Task directions = Which lines of the records below contain the word "color"? Report each of them in full.

Material provided =
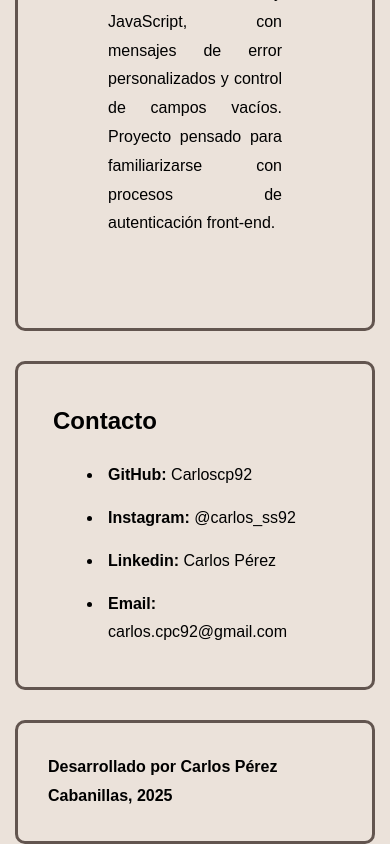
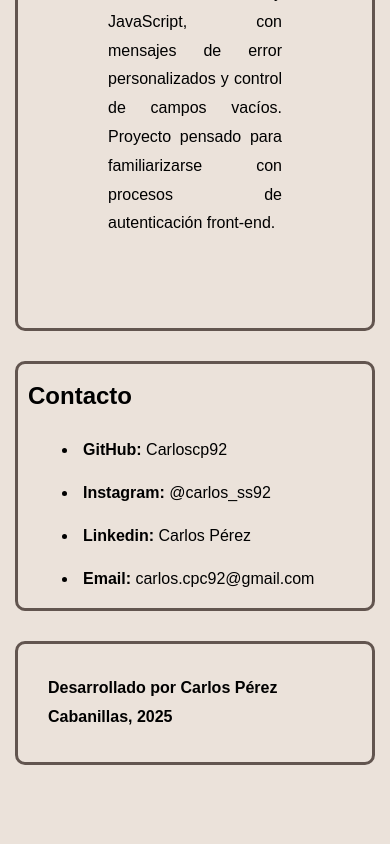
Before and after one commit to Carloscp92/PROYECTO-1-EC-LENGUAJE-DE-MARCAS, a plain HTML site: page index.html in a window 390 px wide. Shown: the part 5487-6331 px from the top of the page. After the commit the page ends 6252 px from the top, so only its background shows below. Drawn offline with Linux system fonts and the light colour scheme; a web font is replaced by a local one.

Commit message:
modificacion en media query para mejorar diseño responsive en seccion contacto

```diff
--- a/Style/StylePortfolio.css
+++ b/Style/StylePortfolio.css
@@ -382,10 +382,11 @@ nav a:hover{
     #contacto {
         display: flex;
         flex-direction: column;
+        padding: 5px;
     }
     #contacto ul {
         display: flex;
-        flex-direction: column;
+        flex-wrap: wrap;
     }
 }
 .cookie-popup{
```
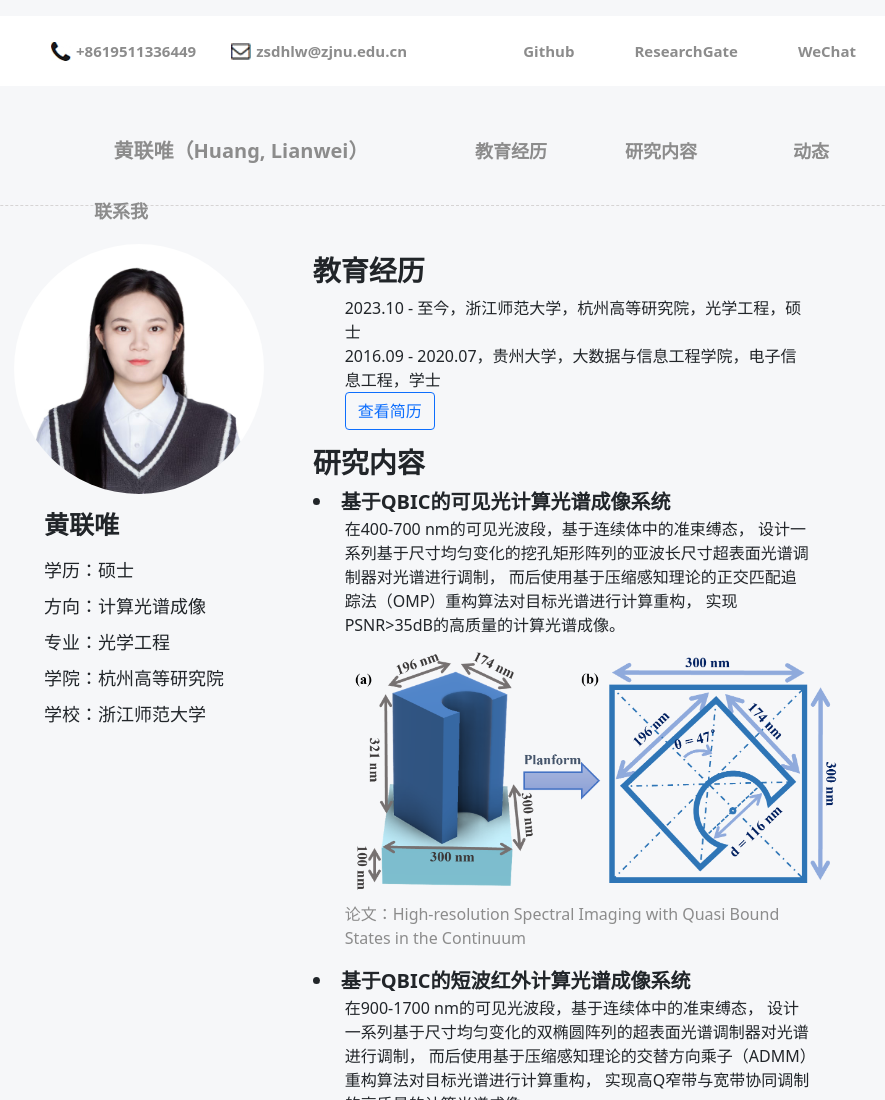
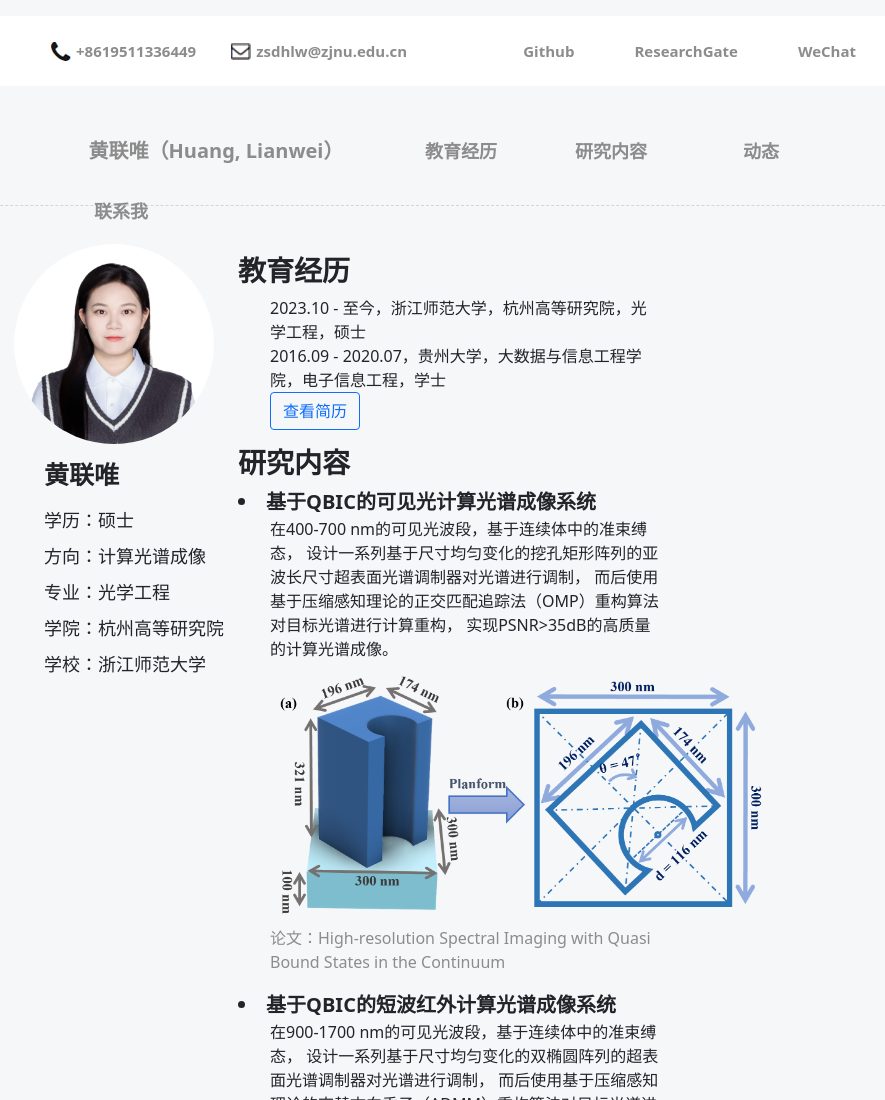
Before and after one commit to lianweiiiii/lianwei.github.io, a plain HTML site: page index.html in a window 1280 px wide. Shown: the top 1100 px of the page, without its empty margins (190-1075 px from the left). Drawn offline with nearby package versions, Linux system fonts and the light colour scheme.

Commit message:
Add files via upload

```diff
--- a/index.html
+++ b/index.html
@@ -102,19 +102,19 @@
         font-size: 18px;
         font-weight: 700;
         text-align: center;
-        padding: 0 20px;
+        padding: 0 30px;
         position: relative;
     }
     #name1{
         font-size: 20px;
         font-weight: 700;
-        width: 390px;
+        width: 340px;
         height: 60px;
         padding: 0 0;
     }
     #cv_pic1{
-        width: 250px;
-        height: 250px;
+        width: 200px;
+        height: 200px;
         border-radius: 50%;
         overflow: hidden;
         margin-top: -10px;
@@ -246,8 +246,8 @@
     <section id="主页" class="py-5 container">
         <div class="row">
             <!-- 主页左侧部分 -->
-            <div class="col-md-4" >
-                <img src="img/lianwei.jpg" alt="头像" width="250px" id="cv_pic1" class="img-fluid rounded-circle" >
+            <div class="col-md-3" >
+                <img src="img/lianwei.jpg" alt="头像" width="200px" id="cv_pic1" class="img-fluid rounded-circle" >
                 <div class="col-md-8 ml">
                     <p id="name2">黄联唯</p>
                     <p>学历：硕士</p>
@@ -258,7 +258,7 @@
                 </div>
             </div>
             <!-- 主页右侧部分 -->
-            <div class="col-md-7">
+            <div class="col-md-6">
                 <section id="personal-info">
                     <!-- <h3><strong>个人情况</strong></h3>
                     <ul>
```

---

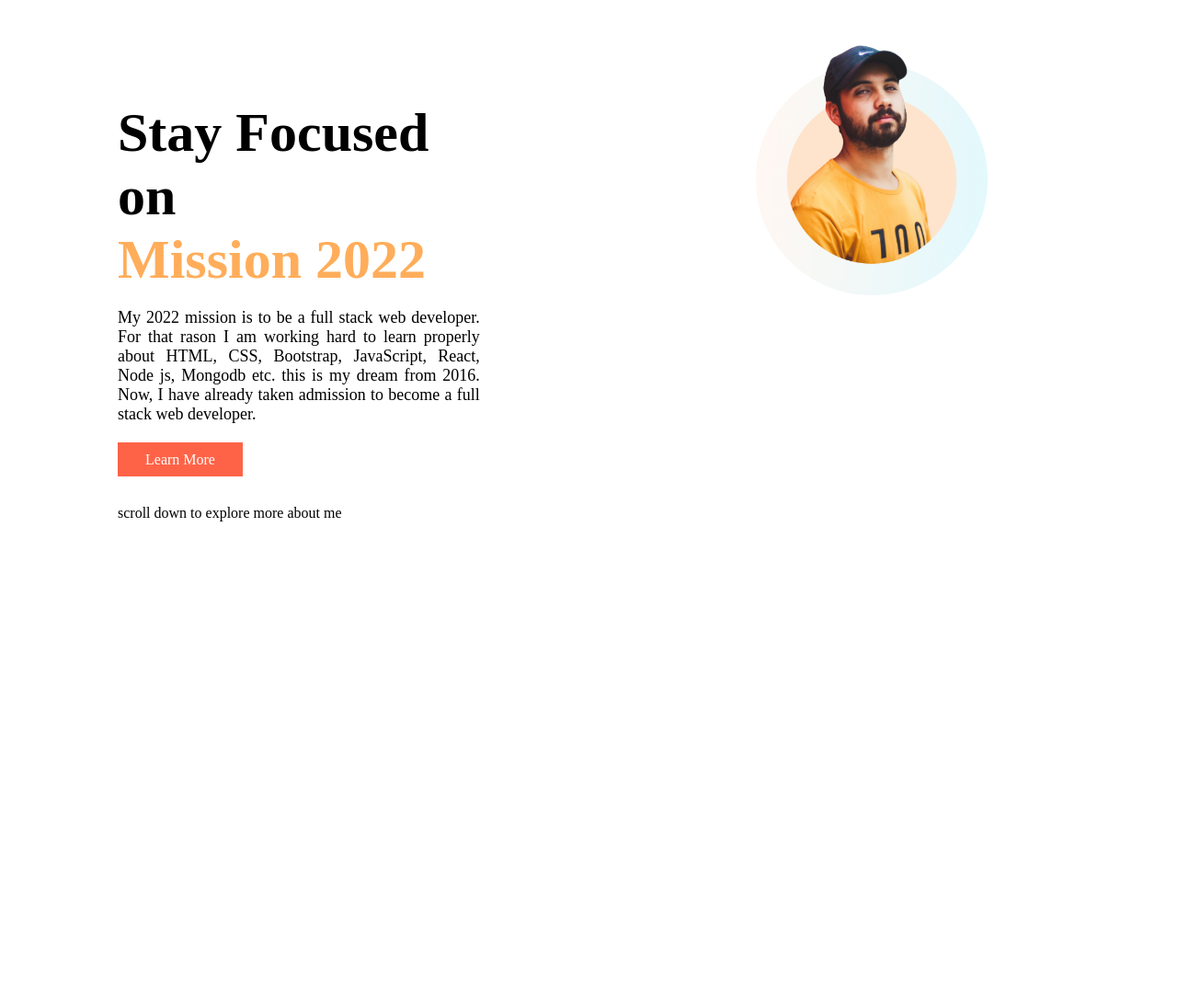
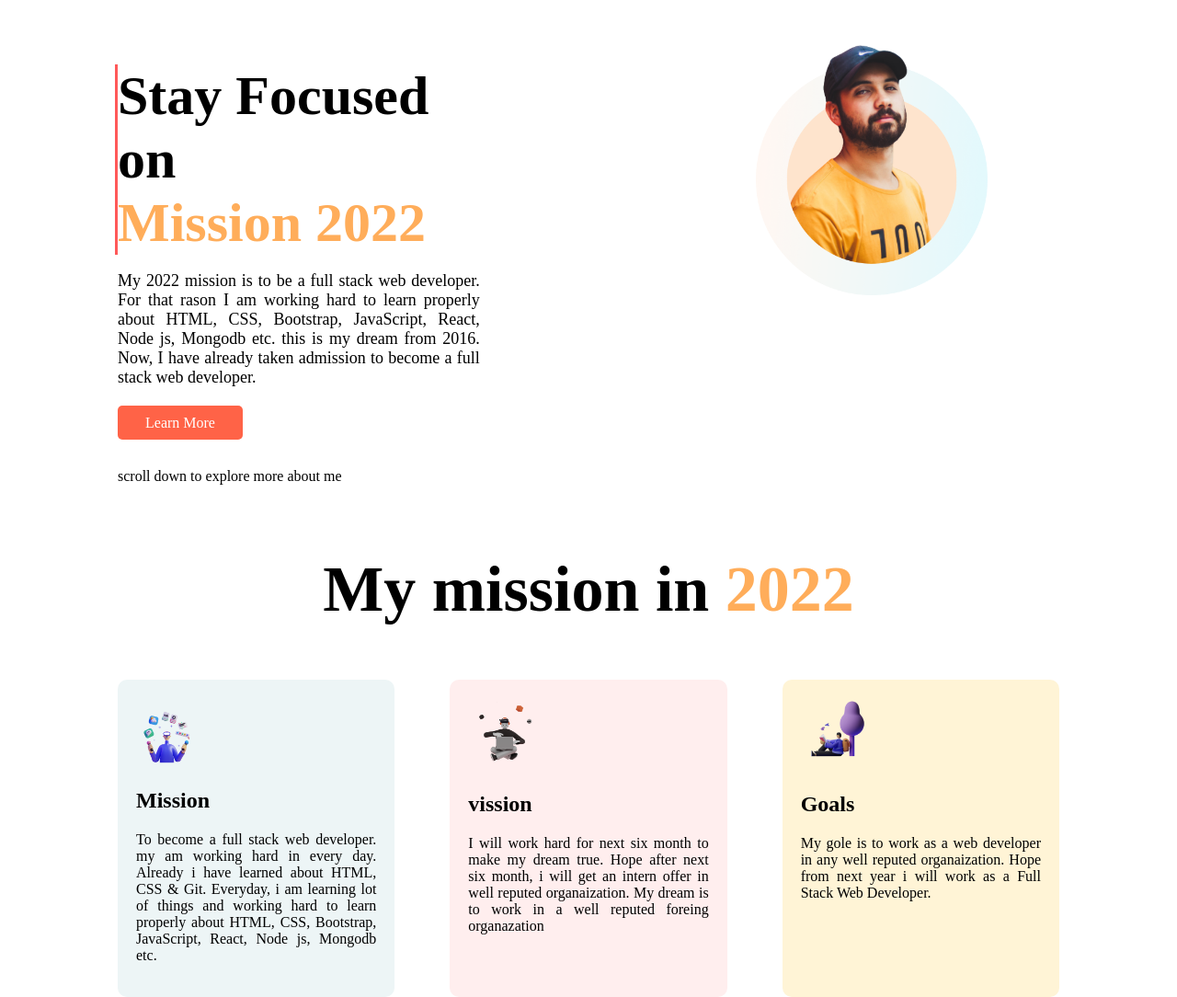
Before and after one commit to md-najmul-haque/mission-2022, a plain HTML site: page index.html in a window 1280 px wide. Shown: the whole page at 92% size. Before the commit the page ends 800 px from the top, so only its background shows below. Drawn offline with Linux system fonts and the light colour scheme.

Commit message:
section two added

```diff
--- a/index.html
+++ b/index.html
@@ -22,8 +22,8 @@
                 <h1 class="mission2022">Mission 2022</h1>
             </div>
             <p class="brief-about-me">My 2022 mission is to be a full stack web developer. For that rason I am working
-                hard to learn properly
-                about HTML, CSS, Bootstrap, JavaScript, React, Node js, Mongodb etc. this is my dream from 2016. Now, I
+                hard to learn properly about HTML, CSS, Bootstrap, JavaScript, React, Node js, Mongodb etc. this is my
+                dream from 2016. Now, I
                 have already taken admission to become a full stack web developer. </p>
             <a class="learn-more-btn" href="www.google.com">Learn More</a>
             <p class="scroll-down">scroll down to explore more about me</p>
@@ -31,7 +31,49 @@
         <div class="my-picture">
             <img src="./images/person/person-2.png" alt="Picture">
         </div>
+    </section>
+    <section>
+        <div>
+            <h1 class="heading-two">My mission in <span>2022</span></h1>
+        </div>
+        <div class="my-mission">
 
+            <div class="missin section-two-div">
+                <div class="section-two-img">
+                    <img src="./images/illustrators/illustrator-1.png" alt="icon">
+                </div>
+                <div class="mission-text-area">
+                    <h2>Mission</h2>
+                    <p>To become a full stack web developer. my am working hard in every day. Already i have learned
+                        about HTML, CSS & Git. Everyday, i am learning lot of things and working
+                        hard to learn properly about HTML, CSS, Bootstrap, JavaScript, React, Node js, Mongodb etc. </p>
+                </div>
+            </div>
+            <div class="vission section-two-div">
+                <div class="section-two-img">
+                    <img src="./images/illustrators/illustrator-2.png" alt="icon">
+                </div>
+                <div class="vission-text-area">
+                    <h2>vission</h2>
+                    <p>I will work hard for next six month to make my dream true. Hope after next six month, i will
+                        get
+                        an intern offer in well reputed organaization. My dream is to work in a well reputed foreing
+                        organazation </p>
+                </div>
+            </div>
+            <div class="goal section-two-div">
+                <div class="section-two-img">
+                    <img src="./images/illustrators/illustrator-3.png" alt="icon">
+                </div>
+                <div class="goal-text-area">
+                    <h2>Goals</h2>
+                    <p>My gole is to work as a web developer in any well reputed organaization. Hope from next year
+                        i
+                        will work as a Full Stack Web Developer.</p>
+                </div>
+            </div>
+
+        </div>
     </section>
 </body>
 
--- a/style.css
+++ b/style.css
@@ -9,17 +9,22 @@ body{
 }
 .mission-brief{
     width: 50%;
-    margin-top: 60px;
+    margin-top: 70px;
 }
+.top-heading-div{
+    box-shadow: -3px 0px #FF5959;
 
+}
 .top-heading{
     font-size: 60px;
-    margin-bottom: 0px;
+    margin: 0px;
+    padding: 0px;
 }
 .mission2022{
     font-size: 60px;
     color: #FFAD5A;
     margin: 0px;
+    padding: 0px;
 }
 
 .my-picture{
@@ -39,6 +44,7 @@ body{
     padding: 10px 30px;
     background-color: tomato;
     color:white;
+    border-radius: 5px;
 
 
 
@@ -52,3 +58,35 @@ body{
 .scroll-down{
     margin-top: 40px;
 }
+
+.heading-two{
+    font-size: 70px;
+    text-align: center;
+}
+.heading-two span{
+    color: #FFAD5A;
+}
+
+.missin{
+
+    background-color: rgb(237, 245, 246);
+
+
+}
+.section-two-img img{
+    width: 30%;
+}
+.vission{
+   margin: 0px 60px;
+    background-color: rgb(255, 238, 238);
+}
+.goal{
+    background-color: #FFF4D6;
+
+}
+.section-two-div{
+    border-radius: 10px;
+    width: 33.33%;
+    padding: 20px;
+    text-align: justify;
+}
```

Solution to the exercise =
     color: #FFAD5A;
     background-color: tomato;
     color:white;
+    color: #FFAD5A;
+    background-color: rgb(237, 245, 246);
+    background-color: rgb(255, 238, 238);
+    background-color: #FFF4D6;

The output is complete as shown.